So I’m a bit blocked right now. I know exactly where the data lives, but it’s clear that I need to reverse engineer some binary code. The big problem is that I have no idea how to disassemble Windows 3.1 binaries. These are NE-type executable files. Disassemblers abound for MZ files (MS-DOS executables) and PE files (executables for Windows 95 and beyond). NE files get no respect. It’s difficult (but not impossible) to even find data about the format anymore, and details are incomplete. It should be noted, however, the DOSBox-as-strace method described here lends insight into how Windows 3.1 processes NE-type EXEs. You can’t get any more authoritative than that.

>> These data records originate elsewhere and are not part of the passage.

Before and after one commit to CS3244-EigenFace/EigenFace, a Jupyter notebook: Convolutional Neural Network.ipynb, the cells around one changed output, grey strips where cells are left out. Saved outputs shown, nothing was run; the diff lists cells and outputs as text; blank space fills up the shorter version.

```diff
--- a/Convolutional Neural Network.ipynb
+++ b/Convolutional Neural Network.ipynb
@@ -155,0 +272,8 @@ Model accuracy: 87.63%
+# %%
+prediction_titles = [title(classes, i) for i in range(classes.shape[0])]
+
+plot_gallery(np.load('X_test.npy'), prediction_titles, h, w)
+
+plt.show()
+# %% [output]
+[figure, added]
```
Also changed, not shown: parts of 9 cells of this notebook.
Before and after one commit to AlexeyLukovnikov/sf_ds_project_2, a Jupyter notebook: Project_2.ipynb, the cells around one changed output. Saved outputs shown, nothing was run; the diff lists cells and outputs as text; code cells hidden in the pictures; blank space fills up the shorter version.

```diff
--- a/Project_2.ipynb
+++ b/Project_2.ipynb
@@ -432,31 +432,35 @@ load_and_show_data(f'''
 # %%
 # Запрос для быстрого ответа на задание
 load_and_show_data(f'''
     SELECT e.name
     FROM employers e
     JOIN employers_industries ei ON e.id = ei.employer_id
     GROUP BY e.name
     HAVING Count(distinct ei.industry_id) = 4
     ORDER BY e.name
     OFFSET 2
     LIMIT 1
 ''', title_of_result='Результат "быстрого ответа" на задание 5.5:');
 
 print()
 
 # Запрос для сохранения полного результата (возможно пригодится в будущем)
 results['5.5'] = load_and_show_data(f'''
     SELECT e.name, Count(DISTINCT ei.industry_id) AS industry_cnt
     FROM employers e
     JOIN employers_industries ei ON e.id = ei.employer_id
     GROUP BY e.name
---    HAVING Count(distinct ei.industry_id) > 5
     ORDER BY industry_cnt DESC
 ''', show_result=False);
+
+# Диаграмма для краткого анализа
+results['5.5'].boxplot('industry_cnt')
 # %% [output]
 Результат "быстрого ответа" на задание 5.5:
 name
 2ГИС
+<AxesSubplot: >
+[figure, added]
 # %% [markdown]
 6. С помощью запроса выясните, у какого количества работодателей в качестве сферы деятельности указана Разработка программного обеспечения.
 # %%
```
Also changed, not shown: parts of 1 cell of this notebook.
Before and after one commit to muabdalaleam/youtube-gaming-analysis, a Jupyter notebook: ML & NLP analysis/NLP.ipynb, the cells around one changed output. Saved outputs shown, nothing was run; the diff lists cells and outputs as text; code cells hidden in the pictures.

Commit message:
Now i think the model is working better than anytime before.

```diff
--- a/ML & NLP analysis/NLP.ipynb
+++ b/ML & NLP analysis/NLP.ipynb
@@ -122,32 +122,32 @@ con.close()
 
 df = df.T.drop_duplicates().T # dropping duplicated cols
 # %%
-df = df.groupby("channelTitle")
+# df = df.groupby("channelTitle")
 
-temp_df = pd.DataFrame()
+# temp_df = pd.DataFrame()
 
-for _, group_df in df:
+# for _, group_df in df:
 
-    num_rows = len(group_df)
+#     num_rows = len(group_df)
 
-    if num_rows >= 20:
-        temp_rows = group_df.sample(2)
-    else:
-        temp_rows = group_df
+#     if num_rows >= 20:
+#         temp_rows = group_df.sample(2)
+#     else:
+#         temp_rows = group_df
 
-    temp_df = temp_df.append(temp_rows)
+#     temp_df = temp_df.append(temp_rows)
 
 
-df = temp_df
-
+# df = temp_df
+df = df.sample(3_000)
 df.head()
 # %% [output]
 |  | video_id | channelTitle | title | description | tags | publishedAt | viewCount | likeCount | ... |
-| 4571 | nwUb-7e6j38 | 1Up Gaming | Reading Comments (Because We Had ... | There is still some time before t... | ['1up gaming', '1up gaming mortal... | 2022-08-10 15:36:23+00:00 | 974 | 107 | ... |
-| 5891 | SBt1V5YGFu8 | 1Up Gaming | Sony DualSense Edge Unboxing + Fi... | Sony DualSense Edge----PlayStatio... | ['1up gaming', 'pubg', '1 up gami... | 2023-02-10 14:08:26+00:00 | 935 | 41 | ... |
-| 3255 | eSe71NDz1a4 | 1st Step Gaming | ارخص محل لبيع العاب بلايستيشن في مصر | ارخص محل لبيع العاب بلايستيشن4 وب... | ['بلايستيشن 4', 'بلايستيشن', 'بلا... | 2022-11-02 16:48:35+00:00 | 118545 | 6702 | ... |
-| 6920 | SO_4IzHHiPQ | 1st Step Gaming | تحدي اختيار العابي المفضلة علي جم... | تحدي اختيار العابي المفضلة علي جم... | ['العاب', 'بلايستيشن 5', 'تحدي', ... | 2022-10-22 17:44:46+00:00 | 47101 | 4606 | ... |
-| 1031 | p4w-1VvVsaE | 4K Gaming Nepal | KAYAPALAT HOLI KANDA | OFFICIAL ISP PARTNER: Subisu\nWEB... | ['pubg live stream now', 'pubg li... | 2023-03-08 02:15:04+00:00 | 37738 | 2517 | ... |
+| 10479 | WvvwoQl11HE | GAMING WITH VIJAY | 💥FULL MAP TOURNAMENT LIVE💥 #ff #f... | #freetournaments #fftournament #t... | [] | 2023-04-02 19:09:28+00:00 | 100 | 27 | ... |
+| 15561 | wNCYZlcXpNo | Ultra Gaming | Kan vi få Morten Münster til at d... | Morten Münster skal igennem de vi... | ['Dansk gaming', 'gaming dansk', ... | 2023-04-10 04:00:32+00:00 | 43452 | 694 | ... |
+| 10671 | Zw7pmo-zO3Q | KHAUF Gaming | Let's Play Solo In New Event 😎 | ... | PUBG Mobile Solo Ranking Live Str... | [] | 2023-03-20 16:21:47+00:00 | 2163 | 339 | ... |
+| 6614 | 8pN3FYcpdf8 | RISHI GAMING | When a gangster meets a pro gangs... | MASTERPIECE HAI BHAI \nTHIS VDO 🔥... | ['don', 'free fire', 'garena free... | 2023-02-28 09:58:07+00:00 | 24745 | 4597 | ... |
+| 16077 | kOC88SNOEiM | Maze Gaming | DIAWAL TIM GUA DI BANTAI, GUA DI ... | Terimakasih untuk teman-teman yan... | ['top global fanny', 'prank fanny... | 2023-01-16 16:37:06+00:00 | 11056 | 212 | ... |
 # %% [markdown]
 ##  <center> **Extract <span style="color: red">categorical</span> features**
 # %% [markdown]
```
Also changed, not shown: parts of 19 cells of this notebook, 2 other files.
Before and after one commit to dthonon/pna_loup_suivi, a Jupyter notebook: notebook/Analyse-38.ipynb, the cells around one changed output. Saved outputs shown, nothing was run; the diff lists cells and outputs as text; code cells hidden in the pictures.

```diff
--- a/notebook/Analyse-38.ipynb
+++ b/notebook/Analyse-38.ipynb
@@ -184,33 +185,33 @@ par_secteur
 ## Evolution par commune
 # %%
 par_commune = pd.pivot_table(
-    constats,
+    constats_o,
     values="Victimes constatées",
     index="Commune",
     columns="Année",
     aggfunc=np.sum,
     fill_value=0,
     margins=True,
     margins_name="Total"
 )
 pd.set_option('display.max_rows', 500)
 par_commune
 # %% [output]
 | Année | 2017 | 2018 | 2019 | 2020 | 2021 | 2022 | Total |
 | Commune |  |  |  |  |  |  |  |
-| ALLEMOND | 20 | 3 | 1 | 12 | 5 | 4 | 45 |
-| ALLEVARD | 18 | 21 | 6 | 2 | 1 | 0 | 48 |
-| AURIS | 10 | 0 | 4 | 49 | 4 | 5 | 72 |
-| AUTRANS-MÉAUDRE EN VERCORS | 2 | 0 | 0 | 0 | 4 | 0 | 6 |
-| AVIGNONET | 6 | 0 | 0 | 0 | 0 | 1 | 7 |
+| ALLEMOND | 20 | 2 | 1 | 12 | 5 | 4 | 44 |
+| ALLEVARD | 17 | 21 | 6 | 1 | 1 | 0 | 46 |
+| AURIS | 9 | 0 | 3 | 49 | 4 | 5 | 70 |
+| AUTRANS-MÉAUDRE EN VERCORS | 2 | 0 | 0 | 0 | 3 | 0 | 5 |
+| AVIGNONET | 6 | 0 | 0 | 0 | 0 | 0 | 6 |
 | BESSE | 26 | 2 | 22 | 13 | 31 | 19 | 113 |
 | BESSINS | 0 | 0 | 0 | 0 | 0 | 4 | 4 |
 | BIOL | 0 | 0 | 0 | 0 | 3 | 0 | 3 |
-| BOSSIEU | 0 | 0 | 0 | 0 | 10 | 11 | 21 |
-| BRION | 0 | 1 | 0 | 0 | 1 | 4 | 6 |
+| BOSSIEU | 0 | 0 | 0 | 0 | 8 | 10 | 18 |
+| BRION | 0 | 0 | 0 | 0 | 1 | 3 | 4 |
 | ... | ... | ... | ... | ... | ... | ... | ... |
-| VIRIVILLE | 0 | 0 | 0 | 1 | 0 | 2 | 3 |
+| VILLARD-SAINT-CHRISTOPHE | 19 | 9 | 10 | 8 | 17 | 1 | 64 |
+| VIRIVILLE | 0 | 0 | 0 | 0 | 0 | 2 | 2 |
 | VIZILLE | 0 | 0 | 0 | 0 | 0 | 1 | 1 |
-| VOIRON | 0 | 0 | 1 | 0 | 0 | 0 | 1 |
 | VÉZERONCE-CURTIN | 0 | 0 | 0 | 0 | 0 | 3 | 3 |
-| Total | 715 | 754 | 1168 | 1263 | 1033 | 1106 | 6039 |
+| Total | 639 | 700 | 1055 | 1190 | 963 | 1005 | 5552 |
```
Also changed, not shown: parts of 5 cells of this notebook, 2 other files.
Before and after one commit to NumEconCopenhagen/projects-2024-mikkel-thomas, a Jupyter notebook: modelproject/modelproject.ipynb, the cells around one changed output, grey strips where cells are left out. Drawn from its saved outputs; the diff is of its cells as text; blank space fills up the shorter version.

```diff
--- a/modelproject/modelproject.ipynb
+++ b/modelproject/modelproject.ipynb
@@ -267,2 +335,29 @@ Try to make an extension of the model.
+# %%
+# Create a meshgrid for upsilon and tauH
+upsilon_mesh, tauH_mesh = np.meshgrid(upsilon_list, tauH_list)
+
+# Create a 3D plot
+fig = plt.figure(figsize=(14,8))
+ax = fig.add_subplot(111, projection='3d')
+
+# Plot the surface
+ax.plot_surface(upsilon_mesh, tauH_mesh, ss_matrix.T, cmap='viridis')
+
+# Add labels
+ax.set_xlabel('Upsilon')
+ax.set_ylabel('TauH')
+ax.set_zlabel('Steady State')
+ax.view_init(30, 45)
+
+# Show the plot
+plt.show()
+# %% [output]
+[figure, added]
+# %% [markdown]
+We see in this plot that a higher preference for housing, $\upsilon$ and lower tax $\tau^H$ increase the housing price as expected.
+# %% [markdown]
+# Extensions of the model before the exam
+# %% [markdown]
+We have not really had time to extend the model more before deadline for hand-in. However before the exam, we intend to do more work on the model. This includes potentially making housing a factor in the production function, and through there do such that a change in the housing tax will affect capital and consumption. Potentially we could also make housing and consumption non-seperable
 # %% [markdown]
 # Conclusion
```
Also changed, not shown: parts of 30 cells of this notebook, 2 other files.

So far, I have tried the freeware version of IDA Pro. Unfortunately, I haven’t been able to get the program to work on my Windows machine for a long time. Even if I could, I can’t find any evidence that it actually supports NE files (the free version specifically mentions MZ and PE, but does not mention NE or LE).
I found an old copy of Borland’s beloved Turbo Assembler and Debugger package. It has Turbo Debugger for Windows, both regular and 32-bit versions. Unfortunately, the normal version just hangs Windows 3.1 in DOSBox. The 32-bit Turbo Debugger loads just fine but can’t load the NE file.
I’ve also wondered if DOSBox contains any advanced features for trapping program execution and disassembling. I haven’t looked too deeply into this yet.
NE files seem to be the executable format that time forgot. I have a crazy brainstorm about repacking NE files as MZ executables so that they could be taken apart with an MZ disassembler. But this will take some experimenting.
If anyone else has any ideas about ripping open these binaries, I would appreciate hearing them.
And I guess I shouldn’t be too surprised to learn that all the literature in this corpus is already freely available and easily downloadable anyway. But you shouldn’t be too surprised if that doesn’t discourage me from trying to crack the format that’s keeping this particular copy of the data locked up.